The record-breaking drought in Texas that has fueled wildfires, decimated crops and forced cattle sales also has reduced levels of groundwater in much of the state to the lowest levels seen in more than 60 years, according to new national maps produced by NASA and distributed by the National Drought Mitigation Center at the University of Nebraska-Lincoln.
The latest groundwater map, released in November, shows large patches of maroon over eastern Texas, indicating severely depressed groundwater levels. The maps, produced weekly by NASA's Goddard Space Flight Center in Greenbelt, Md., are publicly available on the website of the Drought Center (drought.unl.edu), headquartered at the University of Nebraska-Lincoln.
"Texas groundwater will take months or longer to recharge," says NASA hydrologist Matt Rodell, based in Goddard. "Even if we have a major rainfall event, most of the water runs off. It takes a longer period of sustained greater-than-average precipitation to recharge aquifers significantly."
The maps are based on data from NASA's Gravity Recovery and Climate Experiment (GRACE) satellites, which detect small changes in the Earth's gravity field caused by the redistribution of water on and beneath the land surface.

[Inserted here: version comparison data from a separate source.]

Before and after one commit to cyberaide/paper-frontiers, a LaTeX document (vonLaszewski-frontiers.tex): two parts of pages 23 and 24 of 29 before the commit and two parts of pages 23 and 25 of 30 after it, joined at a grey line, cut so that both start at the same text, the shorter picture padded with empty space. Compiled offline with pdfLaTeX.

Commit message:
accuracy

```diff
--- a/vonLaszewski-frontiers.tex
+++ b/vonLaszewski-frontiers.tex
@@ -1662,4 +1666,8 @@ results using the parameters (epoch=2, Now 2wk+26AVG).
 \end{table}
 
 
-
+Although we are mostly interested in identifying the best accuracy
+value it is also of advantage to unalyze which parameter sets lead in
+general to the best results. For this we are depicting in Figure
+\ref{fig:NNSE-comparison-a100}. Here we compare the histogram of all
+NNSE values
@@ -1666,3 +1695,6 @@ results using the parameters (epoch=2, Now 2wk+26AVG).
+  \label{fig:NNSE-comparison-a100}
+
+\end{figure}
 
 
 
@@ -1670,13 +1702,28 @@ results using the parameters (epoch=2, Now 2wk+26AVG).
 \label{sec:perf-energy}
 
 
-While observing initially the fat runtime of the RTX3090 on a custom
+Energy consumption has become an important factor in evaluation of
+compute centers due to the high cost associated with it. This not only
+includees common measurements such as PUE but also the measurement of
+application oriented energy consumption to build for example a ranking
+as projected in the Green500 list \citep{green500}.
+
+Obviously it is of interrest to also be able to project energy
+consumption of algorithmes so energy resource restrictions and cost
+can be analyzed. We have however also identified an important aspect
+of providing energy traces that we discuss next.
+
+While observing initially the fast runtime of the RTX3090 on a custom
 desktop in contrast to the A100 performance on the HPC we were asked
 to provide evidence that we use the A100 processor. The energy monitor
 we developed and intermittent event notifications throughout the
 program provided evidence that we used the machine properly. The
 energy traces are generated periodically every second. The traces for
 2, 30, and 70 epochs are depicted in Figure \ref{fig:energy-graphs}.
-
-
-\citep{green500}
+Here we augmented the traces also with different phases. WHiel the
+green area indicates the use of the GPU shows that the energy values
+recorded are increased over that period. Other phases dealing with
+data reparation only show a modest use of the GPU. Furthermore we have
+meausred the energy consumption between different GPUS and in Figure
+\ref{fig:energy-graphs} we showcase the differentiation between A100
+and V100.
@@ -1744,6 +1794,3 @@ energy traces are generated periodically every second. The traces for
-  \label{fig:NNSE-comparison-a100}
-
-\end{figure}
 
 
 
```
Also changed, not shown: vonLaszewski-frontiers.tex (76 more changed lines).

The paired satellites travel about 137 miles apart and record small changes in the distance separating them as they encounter variations in Earth's gravitational field.
To make the maps, scientists used a sophisticated computer model that combines measurements of water storage from GRACE with a long-term meteorological dataset, to generate a continuous record of soil moisture and groundwater that stretches back to 1948. The meteorological data includes precipitation, temperature, solar radiation and other ground- and space-based measurements.
The color-coded maps show how much water is stored now as a probability of occurrence in the 63-year record. The maroon shading over eastern Texas, for example, shows that the level of dryness over the last week occurred less than 2% of the time between 1948 and the present.
The groundwater maps aren't the only maps based on GRACE data that the Drought Center publishes each week. It also distributes soil moisture maps that show moisture changes in the root zone down to about three feet below the surface, as well as surface soil moisture maps that show changes within the top inch of the land.
"These maps would be impossible to generate using only ground-based observations," Rodell says. "There are groundwater wells all around the United States, and the U.S. Geological Survey does keep records from some of those wells, but it's not spatially continuous and there are some big gaps."
The maps also offer farmers, ranchers, water resource managers and even individual homeowners a new tool to monitor the health of critical groundwater resources. "People rely on groundwater for irrigation, for domestic water supply and for industrial uses, but there's little information available on regional to national scales on groundwater storage variability and how that has responded to a drought," Rodell adds "Over a long-term dry period there will be an effect on groundwater storage and groundwater levels. It's going to drop quite a bit, people's wells could dry out, and it takes time to recover."
The maps are the result of a NASA-funded project at the Drought Center and NASA Goddard to make it easier for the weekly U.S. Drought Monitor to incorporate data from the GRACE satellites. NASA's Jet Propulsion Laboratory in Pasadena, Calif., developed GRACE and manages the mission for NASA. The groundwater and soil moisture maps are updated each Tuesday.
The maps can be viewed at http://go.unl.edu/mqk.
To learn more about the GRACE mission, go to: http://www.csr.utexas.edu/grace/.
Source: University of Nebraska-Lincoln
WATER DECLINES: Color-coded map shows how much groundwater is stored now as a probability of occurrence over 60-plus years. For instance, the maroon shade in eastern Texas reveals the level of dryness last November occurred less than 2% of the time between 1948 and the present.